▸ **YOUR INSTRUCTIONS**
All the entries that follow are to be returned exactly.

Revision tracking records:
━━━━
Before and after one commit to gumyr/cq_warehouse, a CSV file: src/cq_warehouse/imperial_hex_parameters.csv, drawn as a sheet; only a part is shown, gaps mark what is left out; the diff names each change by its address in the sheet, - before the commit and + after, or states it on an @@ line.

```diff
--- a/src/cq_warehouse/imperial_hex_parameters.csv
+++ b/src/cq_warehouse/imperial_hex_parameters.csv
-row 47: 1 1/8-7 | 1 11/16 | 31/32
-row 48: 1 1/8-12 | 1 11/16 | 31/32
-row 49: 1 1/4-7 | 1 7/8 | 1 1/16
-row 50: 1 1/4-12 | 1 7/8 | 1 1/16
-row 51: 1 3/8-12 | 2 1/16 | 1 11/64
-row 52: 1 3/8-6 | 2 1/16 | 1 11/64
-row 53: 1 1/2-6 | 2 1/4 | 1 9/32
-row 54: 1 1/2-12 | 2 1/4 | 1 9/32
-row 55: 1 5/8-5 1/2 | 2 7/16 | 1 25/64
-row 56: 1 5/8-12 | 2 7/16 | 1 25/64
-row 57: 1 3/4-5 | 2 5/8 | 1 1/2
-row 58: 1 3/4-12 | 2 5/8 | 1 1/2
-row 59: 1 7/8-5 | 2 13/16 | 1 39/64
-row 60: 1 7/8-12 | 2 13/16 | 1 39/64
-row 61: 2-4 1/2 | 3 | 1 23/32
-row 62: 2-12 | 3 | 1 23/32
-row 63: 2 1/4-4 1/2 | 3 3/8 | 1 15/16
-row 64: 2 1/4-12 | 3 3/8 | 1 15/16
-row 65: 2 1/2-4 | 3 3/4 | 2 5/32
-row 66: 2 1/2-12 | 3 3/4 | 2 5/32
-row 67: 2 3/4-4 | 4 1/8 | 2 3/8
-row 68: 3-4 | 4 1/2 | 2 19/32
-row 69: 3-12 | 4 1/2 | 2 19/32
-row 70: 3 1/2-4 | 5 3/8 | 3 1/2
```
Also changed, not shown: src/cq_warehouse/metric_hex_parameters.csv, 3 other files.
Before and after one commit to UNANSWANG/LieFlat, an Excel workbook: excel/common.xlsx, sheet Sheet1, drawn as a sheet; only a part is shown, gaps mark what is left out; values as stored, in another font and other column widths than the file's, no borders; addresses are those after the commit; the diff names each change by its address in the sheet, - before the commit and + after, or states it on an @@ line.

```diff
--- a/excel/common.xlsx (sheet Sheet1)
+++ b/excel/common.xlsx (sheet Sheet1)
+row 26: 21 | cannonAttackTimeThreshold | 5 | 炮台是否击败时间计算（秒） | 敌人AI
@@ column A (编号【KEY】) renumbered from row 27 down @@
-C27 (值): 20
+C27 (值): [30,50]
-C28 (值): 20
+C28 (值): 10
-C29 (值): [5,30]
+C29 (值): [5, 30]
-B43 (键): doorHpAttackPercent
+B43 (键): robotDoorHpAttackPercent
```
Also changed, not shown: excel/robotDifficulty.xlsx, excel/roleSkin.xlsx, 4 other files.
━━━━
▸ **RESULT OF THE TASK**
Before and after one commit to gumyr/cq_warehouse, a CSV file: src/cq_warehouse/imperial_hex_parameters.csv, drawn as a sheet; only a part is shown, gaps mark what is left out; the diff names each change by its address in the sheet, - before the commit and + after, or states it on an @@ line.

```diff
--- a/src/cq_warehouse/imperial_hex_parameters.csv
+++ b/src/cq_warehouse/imperial_hex_parameters.csv
-row 47: 1 1/8-7 | 1 11/16 | 31/32
-row 48: 1 1/8-12 | 1 11/16 | 31/32
-row 49: 1 1/4-7 | 1 7/8 | 1 1/16
-row 50: 1 1/4-12 | 1 7/8 | 1 1/16
-row 51: 1 3/8-12 | 2 1/16 | 1 11/64
-row 52: 1 3/8-6 | 2 1/16 | 1 11/64
-row 53: 1 1/2-6 | 2 1/4 | 1 9/32
-row 54: 1 1/2-12 | 2 1/4 | 1 9/32
-row 55: 1 5/8-5 1/2 | 2 7/16 | 1 25/64
-row 56: 1 5/8-12 | 2 7/16 | 1 25/64
-row 57: 1 3/4-5 | 2 5/8 | 1 1/2
-row 58: 1 3/4-12 | 2 5/8 | 1 1/2
-row 59: 1 7/8-5 | 2 13/16 | 1 39/64
-row 60: 1 7/8-12 | 2 13/16 | 1 39/64
-row 61: 2-4 1/2 | 3 | 1 23/32
-row 62: 2-12 | 3 | 1 23/32
-row 63: 2 1/4-4 1/2 | 3 3/8 | 1 15/16
-row 64: 2 1/4-12 | 3 3/8 | 1 15/16
-row 65: 2 1/2-4 | 3 3/4 | 2 5/32
-row 66: 2 1/2-12 | 3 3/4 | 2 5/32
-row 67: 2 3/4-4 | 4 1/8 | 2 3/8
-row 68: 3-4 | 4 1/2 | 2 19/32
-row 69: 3-12 | 4 1/2 | 2 19/32
-row 70: 3 1/2-4 | 5 3/8 | 3 1/2
```
Also changed, not shown: src/cq_warehouse/metric_hex_parameters.csv, 3 other files.
Before and after one commit to UNANSWANG/LieFlat, an Excel workbook: excel/common.xlsx, sheet Sheet1, drawn as a sheet; only a part is shown, gaps mark what is left out; values as stored, in another font and other column widths than the file's, no borders; addresses are those after the commit; the diff names each change by its address in the sheet, - before the commit and + after, or states it on an @@ line.

```diff
--- a/excel/common.xlsx (sheet Sheet1)
+++ b/excel/common.xlsx (sheet Sheet1)
+row 26: 21 | cannonAttackTimeThreshold | 5 | 炮台是否击败时间计算（秒） | 敌人AI
@@ column A (编号【KEY】) renumbered from row 27 down @@
-C27 (值): 20
+C27 (值): [30,50]
-C28 (值): 20
+C28 (值): 10
-C29 (值): [5,30]
+C29 (值): [5, 30]
-B43 (键): doorHpAttackPercent
+B43 (键): robotDoorHpAttackPercent
```
Also changed, not shown: excel/robotDifficulty.xlsx, excel/roleSkin.xlsx, 4 other files.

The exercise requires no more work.